⟨

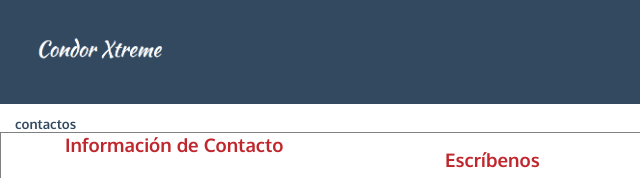
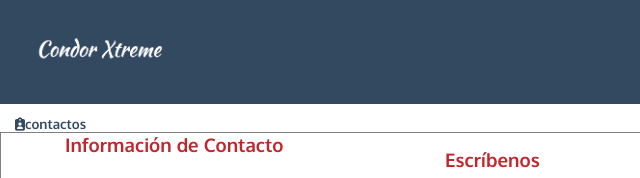
Before and after one commit to cristoferxc/tarea6, a plain HTML site: page sesion07-main/contactos.html in a window 1280 px wide. Shown: the top 178 px of the page, 0-640 px from the left. Drawn offline with Linux system fonts and the light colour scheme; a web font is replaced by a local one.

Commit message:
Update contactos.html

```diff
--- a/sesion07-main/contactos.html
+++ b/sesion07-main/contactos.html
@@ -25,7 +25,7 @@
                 </ul>
             </nav>
         </header>
-        <h5>contactos</h5>
+        <h5><i class="fa-solid fa-clipboard-user"></i>contactos</h5>
         <main>
     <div class="contenedor-contacto">
       <!-- Información -->
@@ -102,4 +102,5 @@
         </footer>
     </div>
 </body>
+
 </html>
```
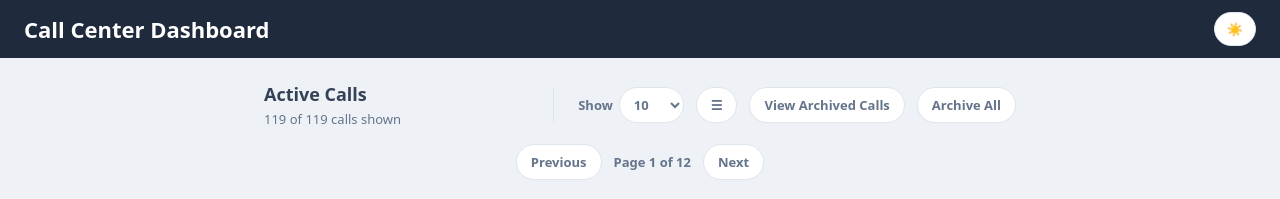
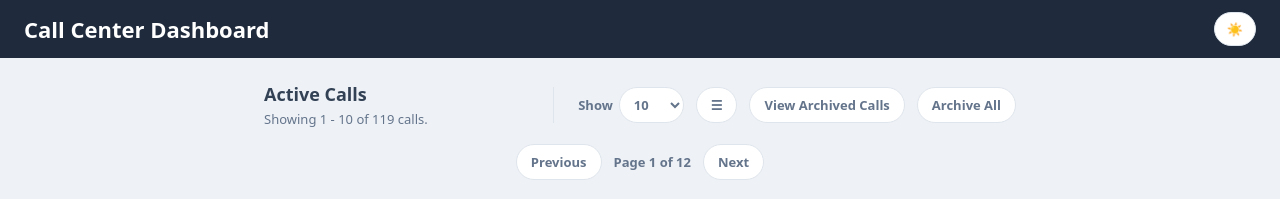
Before and after one commit to DimGianno/Call-Center-Frontend, a React (Vite) app in the folder call-center/: page / in a window 1280 px wide. Shown: the top 199 px of the page. Built offline with nearby package versions, Linux system fonts and the light colour scheme.

Commit message:
Add visible call range display in CallFeed; show message for no calls available

```diff
--- a/call-center/src/components/CallFeed.jsx
+++ b/call-center/src/components/CallFeed.jsx
@@ -109,6 +109,8 @@ function CallFeed({
   const startIndex = (currentPage - 1) * pageSize;
   const endIndex = startIndex + pageSize;
   const currentPageCalls = sortedCalls.slice(startIndex, endIndex);
+  const visibleStart = sortedCalls.length === 0 ? 0 : startIndex + 1;
+  const visibleEnd = Math.min(endIndex, sortedCalls.length);
 
   const groupedCalls = currentPageCalls.reduce((groups, call) => {
     const dateKey = call.created_at.slice(0, 10);
@@ -151,7 +153,9 @@ function CallFeed({
           <div className="feed-title">
             <h2>{isActiveView ? "Active Calls" : "Archived Calls"}</h2>
             <p>
-              {sortedCalls.length} of {calls.length} calls shown
+              {sortedCalls.length === 0
+                ? "No calls to display."
+                : `Showing ${visibleStart} - ${visibleEnd} of ${calls.length} calls. `}
             </p>
           </div>
 
```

⟩

→ WHAT IS BEING ASKED
When a line in the data above contains the string "endIndex", copy that line.

→ ANSWER SPACE
   const endIndex = startIndex + pageSize;
   const currentPageCalls = sortedCalls.slice(startIndex, endIndex);
+  const visibleEnd = Math.min(endIndex, sortedCalls.length);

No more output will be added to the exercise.